### Activity
Would you filter these records and copy every line that has the word "playback"?

*** Working data

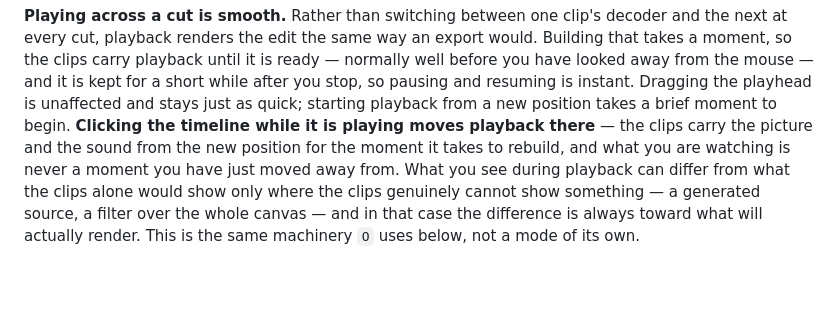
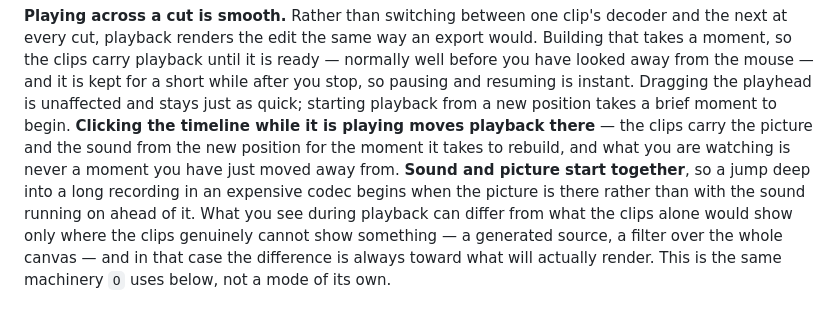
Before and after one commit to wlejon/ffmpeg-bro, a Markdown page: docs/manual/playback.md, the part around the change. Rendered like a GitHub page; blank space fills up the shorter version.

Commit message:
Sound and picture start together after a jump
The manual's playback part now says what bro's preroll gate makes true here (bro:
"layout(video): sound and picture start together after a seek"). Audio used to
restart at the target in a few milliseconds while the picture decoded forward
from the keyframe before it, and on a recording that decodes at about the speed
it plays that head start was never given back.

Co-Authored-By: Claude Opus <noreply@anthropic.com>

```diff
--- a/docs/manual/playback.md
+++ b/docs/manual/playback.md
@@ -44,7 +44,10 @@ Dragging the playhead is unaffected and stays just as quick; starting playback
 from a new position takes a brief moment to begin. **Clicking the timeline while
 it is playing moves playback there** — the clips carry the picture and the sound
 from the new position for the moment it takes to rebuild, and what you are
-watching is never a moment you have just moved away from. What you see during playback
+watching is never a moment you have just moved away from. **Sound and picture
+start together**, so a jump deep into a long recording in an expensive codec
+begins when the picture is there rather than with the sound running on ahead of
+it. What you see during playback
 can differ from what the clips alone would show only where the clips genuinely
 cannot show something — a generated source, a filter over the whole canvas —
 and in that case the difference is always toward what will actually render.
```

******

### Exercise answer
Before and after one commit to wlejon/ffmpeg-bro, a Markdown page: docs/manual/playback.md, the part around the change. Rendered like a GitHub page; blank space fills up the shorter version.
The manual's playback part now says what bro's preroll gate makes true here (bro:
--- a/docs/manual/playback.md
+++ b/docs/manual/playback.md
@@ -44,7 +44,10 @@ Dragging the playhead is unaffected and stays just as quick; starting playback
 it is playing moves playback there** — the clips carry the picture and the sound
-watching is never a moment you have just moved away from. What you see during playback
+it. What you see during playback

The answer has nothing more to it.